[Front-end code edit data]
=== Begin Enclosure ===
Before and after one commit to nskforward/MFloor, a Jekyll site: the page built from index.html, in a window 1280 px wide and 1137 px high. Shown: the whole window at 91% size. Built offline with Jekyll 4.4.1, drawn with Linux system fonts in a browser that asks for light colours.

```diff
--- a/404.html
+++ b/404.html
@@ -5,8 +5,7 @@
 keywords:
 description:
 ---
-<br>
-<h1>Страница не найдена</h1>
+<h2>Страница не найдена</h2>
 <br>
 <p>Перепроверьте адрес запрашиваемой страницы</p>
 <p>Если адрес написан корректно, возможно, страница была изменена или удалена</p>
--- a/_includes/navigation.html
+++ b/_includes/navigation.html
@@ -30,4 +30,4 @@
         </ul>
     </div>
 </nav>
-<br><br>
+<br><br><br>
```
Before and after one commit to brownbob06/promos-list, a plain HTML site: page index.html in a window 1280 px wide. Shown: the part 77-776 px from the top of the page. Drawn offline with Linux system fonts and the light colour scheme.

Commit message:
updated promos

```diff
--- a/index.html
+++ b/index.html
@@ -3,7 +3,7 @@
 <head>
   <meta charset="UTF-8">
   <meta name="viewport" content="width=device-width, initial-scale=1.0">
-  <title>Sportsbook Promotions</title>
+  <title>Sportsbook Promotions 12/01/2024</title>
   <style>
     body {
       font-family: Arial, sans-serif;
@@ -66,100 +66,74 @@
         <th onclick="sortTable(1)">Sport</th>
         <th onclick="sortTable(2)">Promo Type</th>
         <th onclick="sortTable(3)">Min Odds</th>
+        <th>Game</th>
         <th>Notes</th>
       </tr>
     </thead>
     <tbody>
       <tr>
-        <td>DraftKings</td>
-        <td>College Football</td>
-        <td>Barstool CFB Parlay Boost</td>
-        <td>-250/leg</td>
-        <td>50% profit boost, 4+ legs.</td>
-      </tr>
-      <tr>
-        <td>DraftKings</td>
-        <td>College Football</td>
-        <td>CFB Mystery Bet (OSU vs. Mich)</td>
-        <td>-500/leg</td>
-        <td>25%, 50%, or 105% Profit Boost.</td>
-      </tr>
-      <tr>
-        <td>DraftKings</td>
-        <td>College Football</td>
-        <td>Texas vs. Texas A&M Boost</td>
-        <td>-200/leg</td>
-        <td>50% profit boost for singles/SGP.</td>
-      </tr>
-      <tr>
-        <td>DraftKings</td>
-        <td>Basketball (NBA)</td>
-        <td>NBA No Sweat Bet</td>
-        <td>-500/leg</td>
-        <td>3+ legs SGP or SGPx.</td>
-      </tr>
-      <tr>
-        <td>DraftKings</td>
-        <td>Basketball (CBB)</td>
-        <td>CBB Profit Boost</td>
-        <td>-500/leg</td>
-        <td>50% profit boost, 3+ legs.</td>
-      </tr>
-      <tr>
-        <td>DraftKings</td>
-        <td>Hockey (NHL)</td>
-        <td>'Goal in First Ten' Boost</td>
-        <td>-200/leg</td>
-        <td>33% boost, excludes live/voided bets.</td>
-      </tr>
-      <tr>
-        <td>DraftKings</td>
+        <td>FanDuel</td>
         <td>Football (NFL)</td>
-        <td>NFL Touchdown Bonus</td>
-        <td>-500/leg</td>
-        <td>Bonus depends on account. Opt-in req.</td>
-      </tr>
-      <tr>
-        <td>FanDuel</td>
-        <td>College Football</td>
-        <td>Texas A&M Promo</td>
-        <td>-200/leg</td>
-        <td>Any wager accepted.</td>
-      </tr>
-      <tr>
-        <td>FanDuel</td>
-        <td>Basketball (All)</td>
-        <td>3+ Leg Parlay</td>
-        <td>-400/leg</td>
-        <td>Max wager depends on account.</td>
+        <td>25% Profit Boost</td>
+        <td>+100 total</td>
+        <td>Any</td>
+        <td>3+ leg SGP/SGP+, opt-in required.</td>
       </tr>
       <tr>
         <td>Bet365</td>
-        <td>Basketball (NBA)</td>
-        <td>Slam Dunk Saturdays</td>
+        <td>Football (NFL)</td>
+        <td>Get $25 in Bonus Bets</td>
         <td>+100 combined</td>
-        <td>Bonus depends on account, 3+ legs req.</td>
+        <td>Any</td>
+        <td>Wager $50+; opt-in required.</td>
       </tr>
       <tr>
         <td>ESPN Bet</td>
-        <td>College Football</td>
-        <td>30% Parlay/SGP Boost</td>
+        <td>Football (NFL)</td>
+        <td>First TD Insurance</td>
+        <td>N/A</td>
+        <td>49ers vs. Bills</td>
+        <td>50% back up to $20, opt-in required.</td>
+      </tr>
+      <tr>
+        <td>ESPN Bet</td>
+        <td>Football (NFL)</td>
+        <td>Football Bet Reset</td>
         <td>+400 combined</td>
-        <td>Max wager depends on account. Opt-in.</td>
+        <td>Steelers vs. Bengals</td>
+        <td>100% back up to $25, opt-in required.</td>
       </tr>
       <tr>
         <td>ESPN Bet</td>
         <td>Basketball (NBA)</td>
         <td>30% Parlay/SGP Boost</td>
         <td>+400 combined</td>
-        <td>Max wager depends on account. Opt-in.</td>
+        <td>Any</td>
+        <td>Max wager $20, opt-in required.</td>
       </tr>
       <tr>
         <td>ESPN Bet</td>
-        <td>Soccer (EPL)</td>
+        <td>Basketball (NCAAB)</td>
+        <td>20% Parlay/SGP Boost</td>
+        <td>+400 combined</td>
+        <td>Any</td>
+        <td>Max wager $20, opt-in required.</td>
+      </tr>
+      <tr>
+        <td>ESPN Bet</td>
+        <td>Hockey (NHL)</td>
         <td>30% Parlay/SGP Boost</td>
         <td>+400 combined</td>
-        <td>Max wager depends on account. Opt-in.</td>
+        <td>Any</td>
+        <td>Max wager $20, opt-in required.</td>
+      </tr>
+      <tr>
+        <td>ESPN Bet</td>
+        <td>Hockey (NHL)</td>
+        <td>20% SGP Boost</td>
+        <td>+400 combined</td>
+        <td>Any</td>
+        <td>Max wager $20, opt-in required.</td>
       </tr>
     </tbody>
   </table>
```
=== End Enclosure ===
# [Task]
Where a line in the records above contains the word "index", copy that line.

# [Task answer]
Before and after one commit to nskforward/MFloor, a Jekyll site: the page built from index.html, in a window 1280 px wide and 1137 px high. Shown: the whole window at 91% size. Built offline with Jekyll 4.4.1, drawn with Linux system fonts in a browser that asks for light colours.
Before and after one commit to brownbob06/promos-list, a plain HTML site: page index.html in a window 1280 px wide. Shown: the part 77-776 px from the top of the page. Drawn offline with Linux system fonts and the light colour scheme.
--- a/index.html
+++ b/index.html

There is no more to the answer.